Here in the north you can start a split just as soon as night temps are staying in the low 40F range.
A queen can be bought, then 5 frames of brood and 5 of foundation with the old queen is in a bottom hive body. A second hive body with 5 frames of brood with 5 frames of foundation are placed on top with a double screen board with the entrance the oppsite way between them. They tend to help keep each other warm on some of the cooler nights.

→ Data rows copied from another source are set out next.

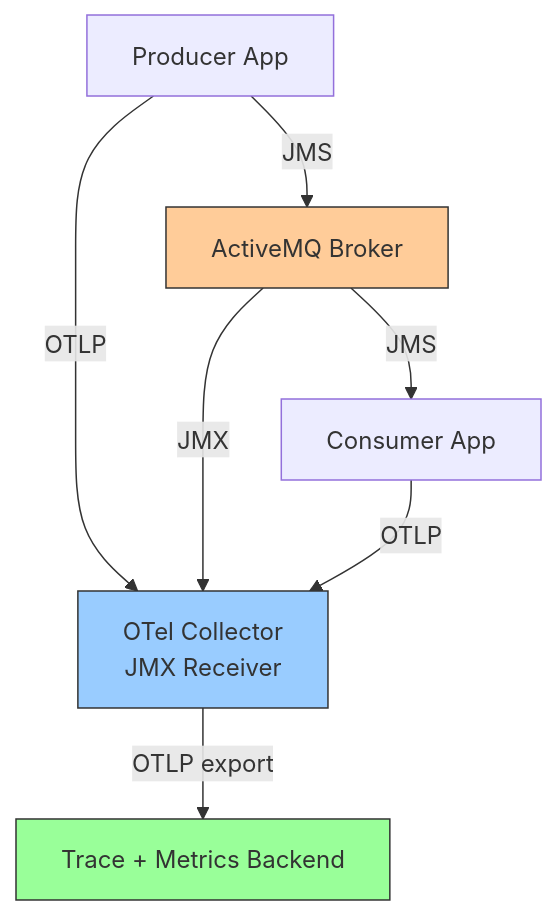
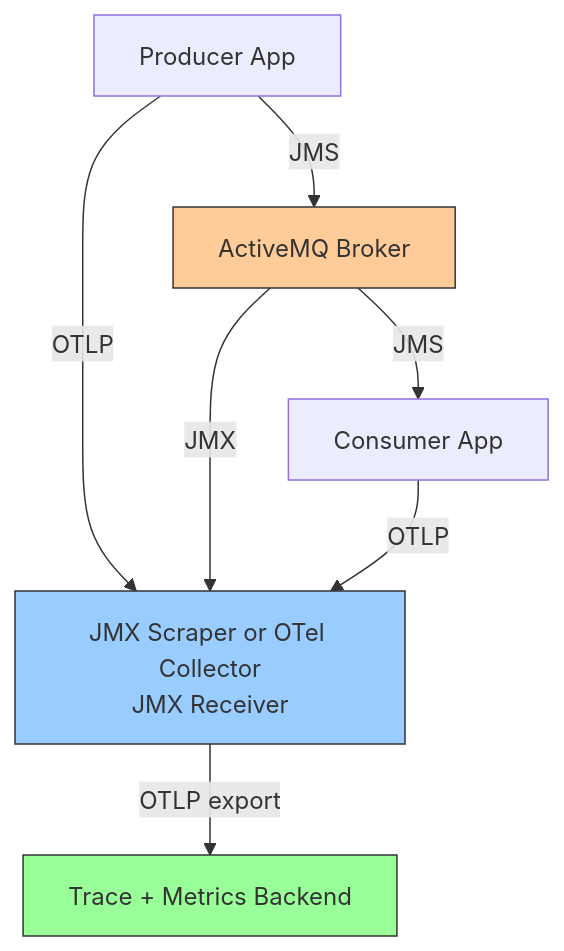
The diagram in posts/2026-02-06-monitor-activemq-opentelemetry/README.md (OneUptime/blog), drawn with Mermaid before and after one commit. The commit also changed other lines of this file and 2 other files, not shown here.

````diff
--- a/posts/2026-02-06-monitor-activemq-opentelemetry/README.md
+++ b/posts/2026-02-06-monitor-activemq-opentelemetry/README.md
@@ -19,13 +19,13 @@
 ```mermaid
 graph TB
-    A[ActiveMQ Broker] -->|JMX| B[OTel Collector<br/>JMX Receiver]
+    A[ActiveMQ Broker] -->|JMX| B[JMX Scraper or OTel Collector<br/>JMX Receiver]
     C[Producer App] -->|OTLP| B
     D[Consumer App] -->|OTLP| B
     C -->|JMS| A
     A -->|JMS| D
     B -->|OTLP export| E[Trace + Metrics Backend]
 
     style A fill:#fc9,stroke:#333
     style B fill:#9cf,stroke:#333
     style E fill:#9f9,stroke:#333
 ```
````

When the boughten queen is laying good and the nights warm up a bit more move them to a new location.

:D Al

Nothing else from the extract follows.